##### Records for the task
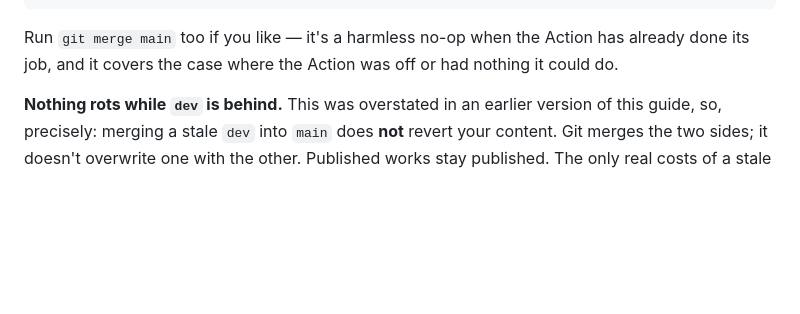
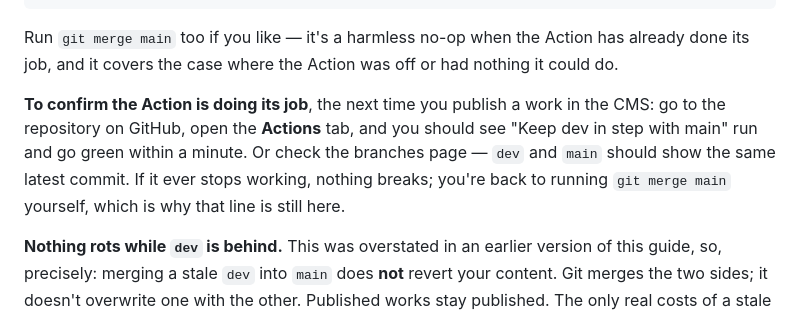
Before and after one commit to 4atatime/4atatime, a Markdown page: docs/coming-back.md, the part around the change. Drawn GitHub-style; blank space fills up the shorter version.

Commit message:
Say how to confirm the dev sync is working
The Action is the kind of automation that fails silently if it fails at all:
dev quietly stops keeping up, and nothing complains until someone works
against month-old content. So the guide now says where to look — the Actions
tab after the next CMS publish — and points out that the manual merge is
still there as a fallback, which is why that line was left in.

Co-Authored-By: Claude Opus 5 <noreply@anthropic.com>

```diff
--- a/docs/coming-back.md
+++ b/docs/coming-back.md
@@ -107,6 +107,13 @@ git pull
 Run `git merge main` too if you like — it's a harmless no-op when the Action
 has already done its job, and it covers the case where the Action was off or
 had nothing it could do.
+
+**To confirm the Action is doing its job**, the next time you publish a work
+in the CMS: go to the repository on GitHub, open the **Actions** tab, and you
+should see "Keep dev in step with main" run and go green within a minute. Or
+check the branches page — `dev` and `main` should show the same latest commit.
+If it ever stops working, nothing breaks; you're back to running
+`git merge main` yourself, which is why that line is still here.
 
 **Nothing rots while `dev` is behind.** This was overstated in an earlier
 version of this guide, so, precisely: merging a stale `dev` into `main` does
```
##########
— Task requirements —
Copy all records exactly; omit images.

— Reply —
Before and after one commit to 4atatime/4atatime, a Markdown page: docs/coming-back.md, the part around the change. Drawn GitHub-style; blank space fills up the shorter version.

Commit message:
Say how to confirm the dev sync is working
The Action is the kind of automation that fails silently if it fails at all:
dev quietly stops keeping up, and nothing complains until someone works
against month-old content. So the guide now says where to look — the Actions
tab after the next CMS publish — and points out that the manual merge is
still there as a fallback, which is why that line was left in.

Co-Authored-By: Claude Opus 5 <noreply@anthropic.com>

```diff
--- a/docs/coming-back.md
+++ b/docs/coming-back.md
@@ -107,6 +107,13 @@ git pull
 Run `git merge main` too if you like — it's a harmless no-op when the Action
 has already done its job, and it covers the case where the Action was off or
 had nothing it could do.
+
+**To confirm the Action is doing its job**, the next time you publish a work
+in the CMS: go to the repository on GitHub, open the **Actions** tab, and you
+should see "Keep dev in step with main" run and go green within a minute. Or
+check the branches page — `dev` and `main` should show the same latest commit.
+If it ever stops working, nothing breaks; you're back to running
+`git merge main` yourself, which is why that line is still here.
 
 **Nothing rots while `dev` is behind.** This was overstated in an earlier
 version of this guide, so, precisely: merging a stale `dev` into `main` does
```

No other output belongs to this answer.